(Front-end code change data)
* * * * * * *

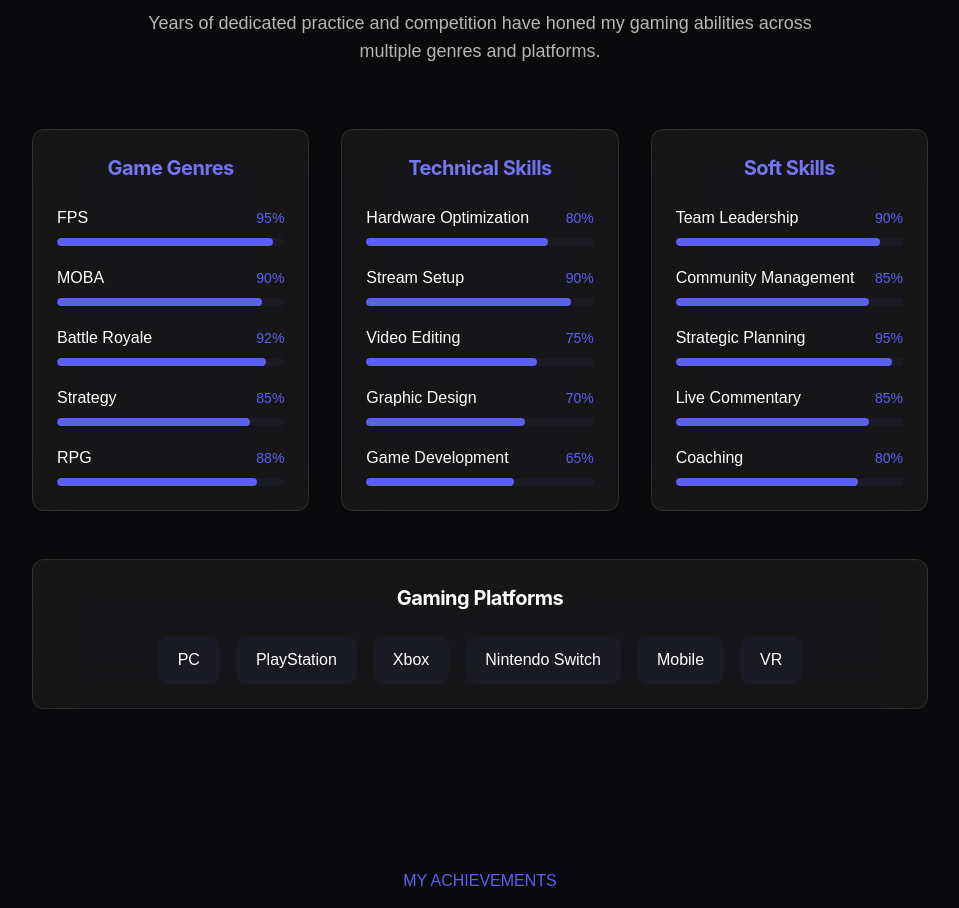
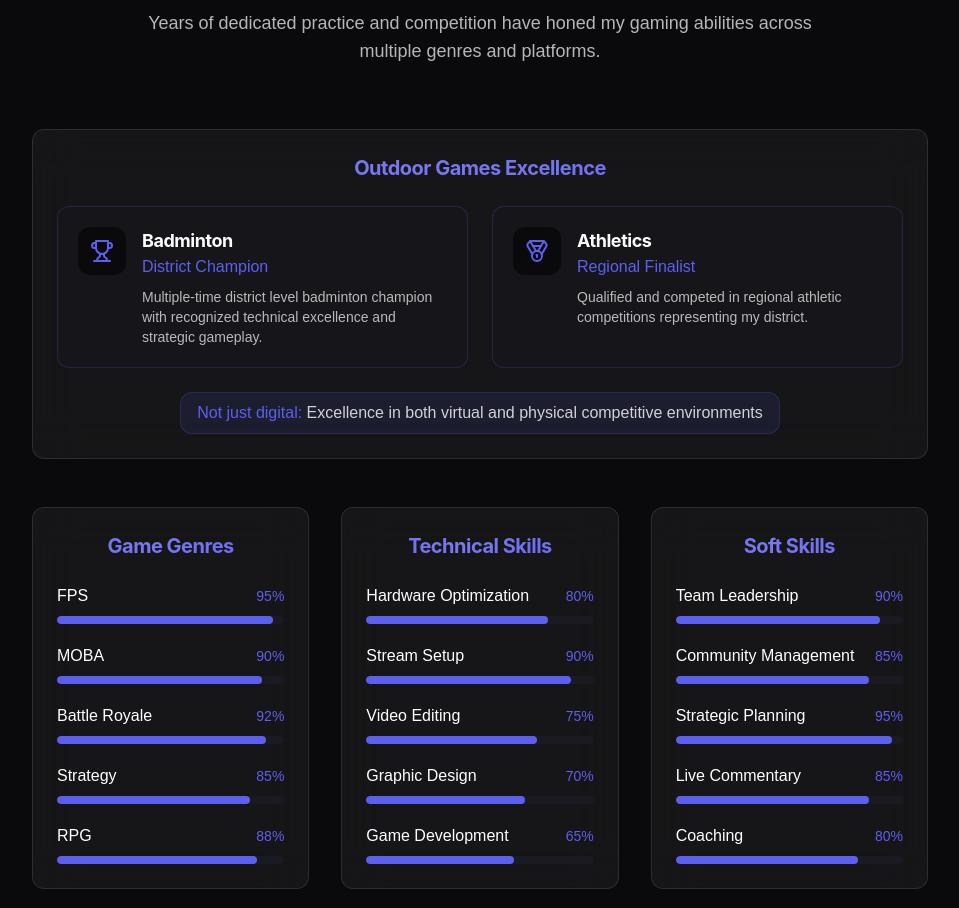
Before and after one commit to Om-Shinkar/gamerfolio-quest, a React (Vite) app: page / in a window 1280 px wide. Shown: the part 2103-3011 px from the top of the page, without its empty margins (160-1119 px from the left). Built offline with nearby package versions, Linux system fonts and the light colour scheme; a web font is replaced by a local one.

Commit message:
Add outdoor games expertise
Add expertise in outdoor games, such as badminton at the district level.

```diff
--- a/src/components/Skills.tsx
+++ b/src/components/Skills.tsx
@@ -2,6 +2,7 @@
 import { useRef, useEffect } from 'react';
 import { useIntersectionObserver } from '@/lib/animations';
 import { cn } from '@/lib/utils';
+import { Trophy, Medal } from 'lucide-react';
 
 const skillCategories = [
   {
@@ -36,14 +37,34 @@ const skillCategories = [
   }
 ];
 
+const outdoorAchievements = [
+  {
+    game: "Badminton",
+    achievement: "District Champion",
+    icon: <Trophy className="h-6 w-6 text-gaming-accent" />,
+    description: "Multiple-time district level badminton champion with recognized technical excellence and strategic gameplay."
+  },
+  {
+    game: "Athletics",
+    achievement: "Regional Finalist",
+    icon: <Medal className="h-6 w-6 text-gaming-accent" />,
+    description: "Qualified and competed in regional athletic competitions representing my district."
+  }
+];
+
 const Skills = () => {
   const { observe } = useIntersectionObserver();
   const headingRef = useRef<HTMLDivElement>(null);
   const skillsRef = useRef<(HTMLDivElement | null)[]>([]);
+  const outdoorRef = useRef<HTMLDivElement>(null);
 
   useEffect(() => {
     if (headingRef.current) {
       observe(headingRef.current);
+    }
+
+    if (outdoorRef.current) {
+      observe(outdoorRef.current);
     }
 
     skillsRef.current.forEach(ref => {
@@ -60,6 +81,42 @@ const Skills = () => {
           <p className="text-lg text-white/70 max-w-2xl mx-auto">
             Years of dedicated practice and competition have honed my gaming abilities across multiple genres and platforms.
           </p>
+        </div>
+
+        {/* Outdoor Games Achievements */}
+        <div
+          ref={outdoorRef}
+          className="glass-card rounded-xl p-6 mb-12 opacity-0"
+        >
+          <h3 className="text-xl font-bold mb-6 text-center shimmer-text">Outdoor Games Excellence</h3>
+
+          <div className="grid md:grid-cols-2 gap-6">
+            {outdoorAchievements.map((achievement, index) => (
+              <div
+                key={index}
+                className="bg-gaming-muted/30 rounded-lg p-5 border border-gaming-accent/20 transform transition-all duration-300 hover:scale-[1.02] hover:shadow-lg hover:shadow-gaming-accent/10"
+              >
+                <div className="flex items-start gap-4">
+                  <div className="bg-gaming-dark p-3 rounded-lg">
+                    {achievement.icon}
+                  </div>
+                  <div>
+                    <h4 className="text-lg font-bold">{achievement.game}</h4>
+                    <p className="text-gaming-accent font-medium">{achievement.achievement}</p>
+                    <p className="text-white/70 mt-2 text-sm">{achievement.description}</p>
+                  </div>
+                </div>
+              </div>
+            ))}
+          </div>
+
+          <div className="mt-6 flex justify-center">
+            <div className="bg-gaming-accent/10 px-4 py-2 rounded-lg border border-gaming-accent/20">
+              <p className="text-center text-white/80">
+                <span className="text-gaming-accent font-medium">Not just digital:</span> Excellence in both virtual and physical competitive environments
+              </p>
+            </div>
+          </div>
         </div>
 
         <div className="grid md:grid-cols-3 gap-8">
```
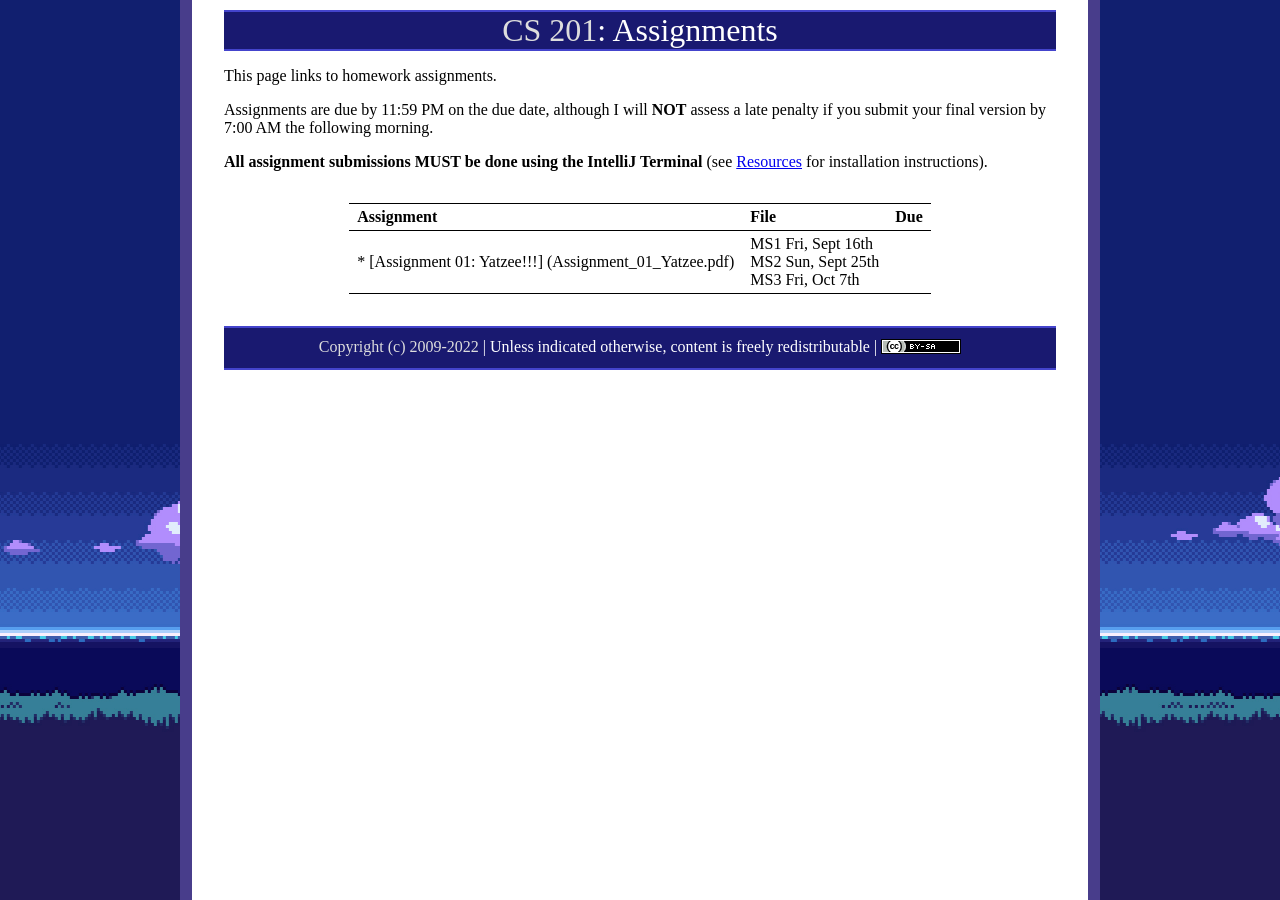
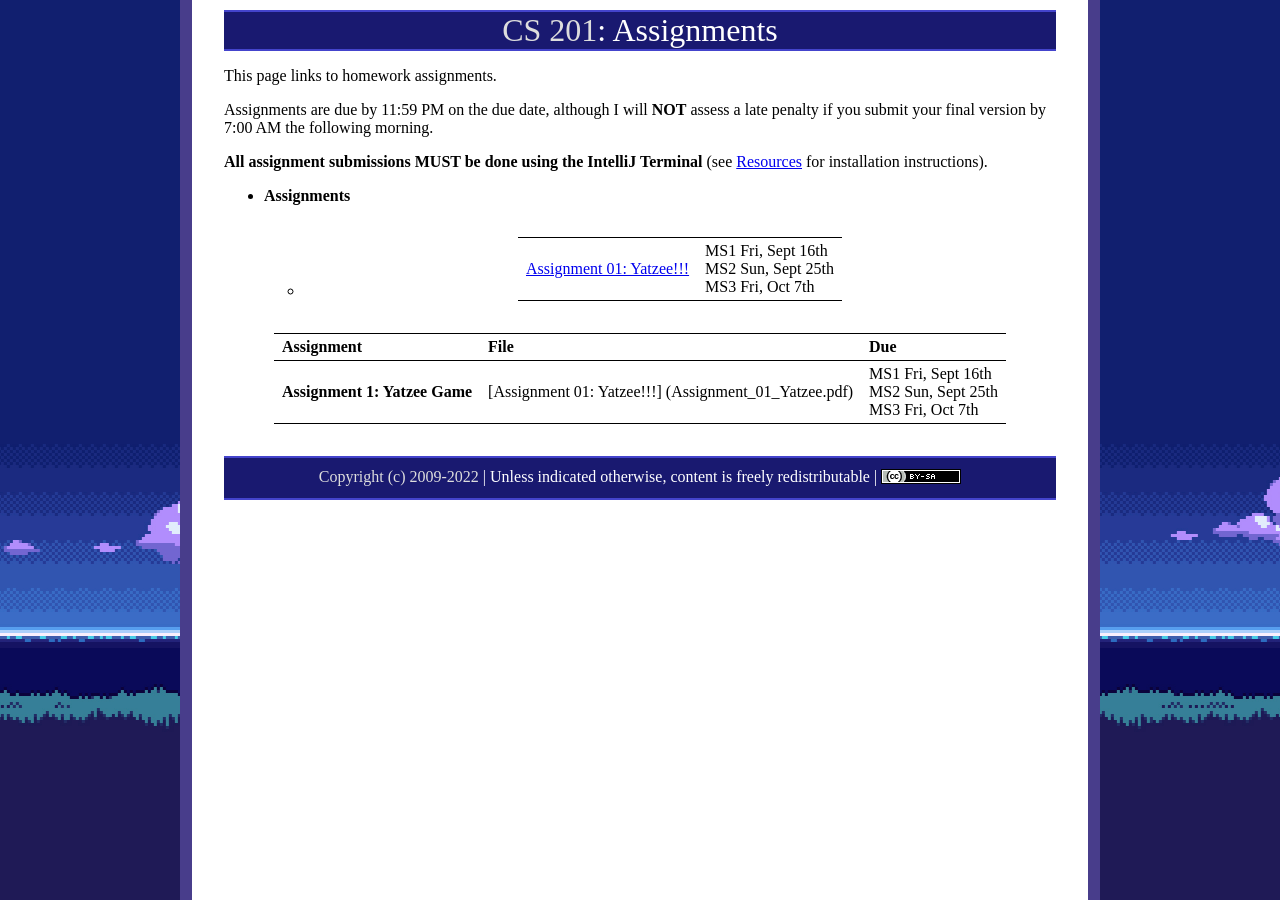
Before and after one commit to ycpcs/cs201-fall2022-102, a Jekyll site: the page built from assign/index.md, in a window 1280 px wide. Built offline with Jekyll 4.4.1, drawn with Linux system fonts in a browser that asks for light colours.

Commit message:
Added Assign01 pdf

```diff
--- a/assign/index.md
+++ b/assign/index.md
@@ -9,10 +9,13 @@ Assignments are due by 11:59 PM on the due date, although I will **NOT** assess
 
 **All assignment submissions MUST be done using the IntelliJ Terminal** (see [Resources](../resources/index.html) for installation instructions).
 
+*  **Assignments**
+	* [Assignment 01: Yatzee!!!](Assignment_01_Yatzee.pdf) |MS1 Fri, Sept 16th<br>MS2 Sun, Sept 25th<br>MS3 Fri, Oct 7th
+
 
 > Assignment | File | Due
 > ---------- | ---- | ---
-* [Assignment 01: Yatzee!!!] (Assignment_01_Yatzee.pdf) | MS1 Fri, Sept 16th<br>MS2 Sun, Sept 25th<br>MS3 Fri, Oct 7th
+> **Assignment 1: Yatzee Game** | [Assignment 01: Yatzee!!!] (Assignment_01_Yatzee.pdf) | MS1 Fri, Sept 16th<br>MS2 Sun, Sept 25th<br>MS3 Fri, Oct 7th
 
 <!--
 
```
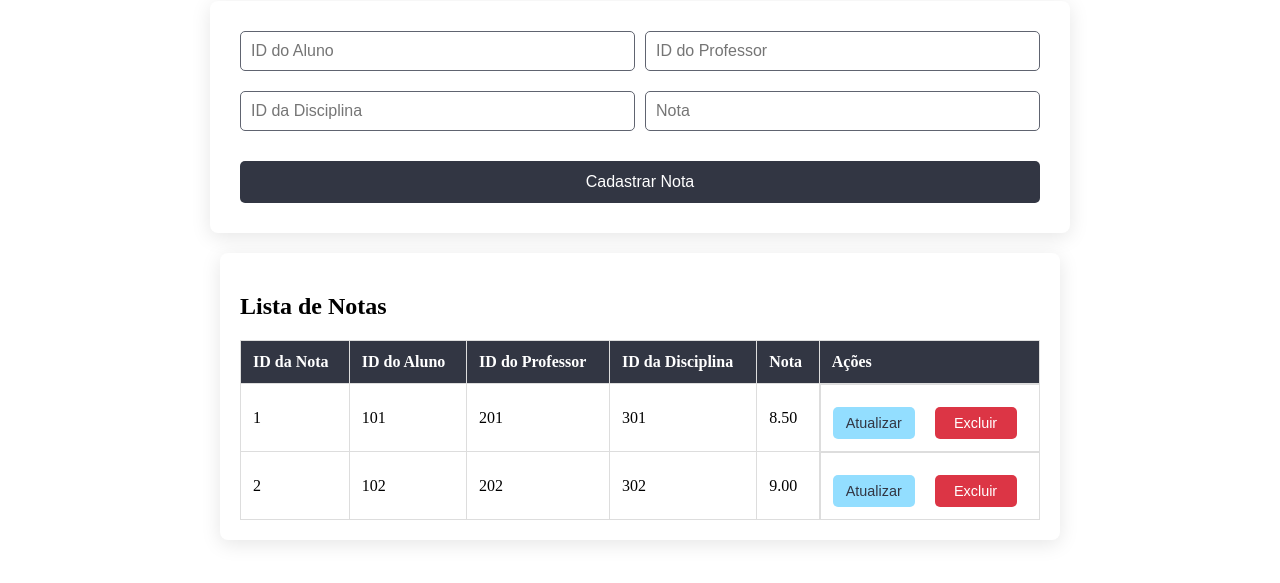
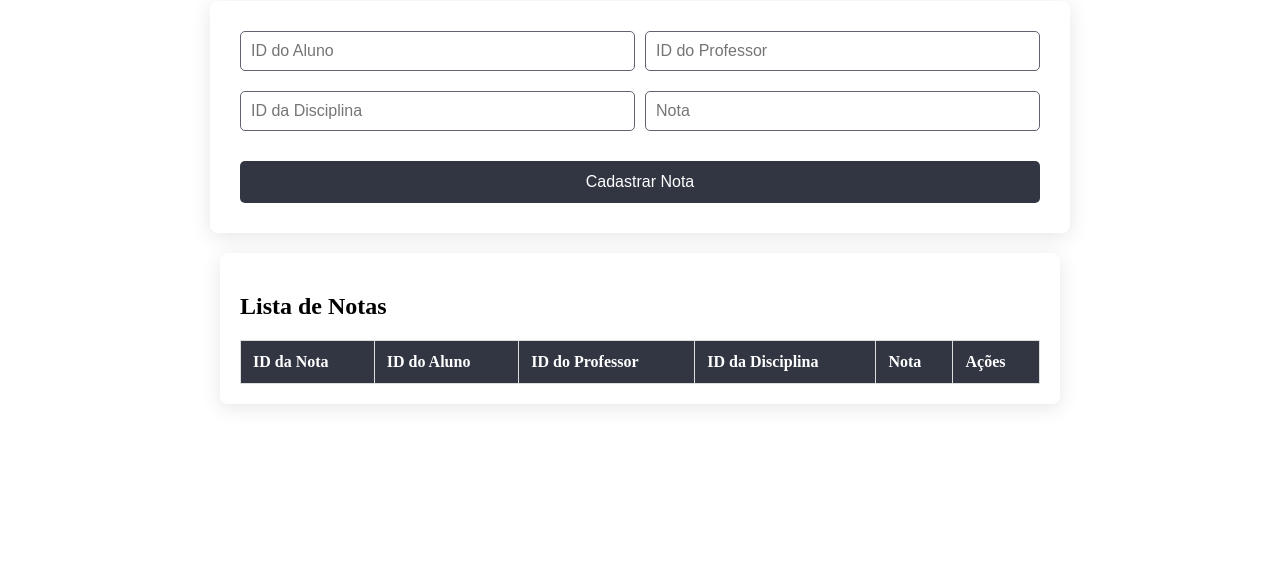
Before and after one commit to Auriacarvalho/Casa-da-Musica, a website: page Notas.html in a window 1280 px wide. Shown: the part 79-662 px from the top of the page. Drawn offline with Linux system fonts and the light colour scheme.

Commit message:
Update Notas.html

```diff
--- a/Notas.html
+++ b/Notas.html
@@ -196,35 +196,6 @@
                     <th>ID da Disciplina</th>
                     <th>Nota</th>
                     <th>Ações</th>
-                </tr>
-            </thead>
-            <tbody>
-                <tr>
-                    <td>1</td>
-                    <td>101</td>
-                    <td>201</td>
-                    <td>301</td>
-                    <td>8.50</td>
-                    <td class="action-buttons">
-                        <button class="button-update">Atualizar</button>
-                        <button class="button-delete">Excluir</button>
-                    </td>
-                </tr>
-                <tr>
-                    <td>2</td>
-                    <td>102</td>
-                    <td>202</td>
-                    <td>302</td>
-                    <td>9.00</td>
-                    <td class="action-buttons">
-                        <button class="button-update">Atualizar</button>
-                        <button class="button-delete">Excluir</button>
-                    </td>
-                </tr>
-                <!-- Adicione mais linhas conforme necessário -->
-            </tbody>
-        </table>
-    </div>
 
 </body>
 </html>
```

* * * * * * *

Assignment. Only the lines from the top of the data through the line with "Add outdoor games expertise" should be quoted, exactly and with both ends kept; skip the pictures.

The completed task.
Before and after one commit to Om-Shinkar/gamerfolio-quest, a React (Vite) app: page / in a window 1280 px wide. Shown: the part 2103-3011 px from the top of the page, without its empty margins (160-1119 px from the left). Built offline with nearby package versions, Linux system fonts and the light colour scheme; a web font is replaced by a local one.

Commit message:
Add outdoor games expertise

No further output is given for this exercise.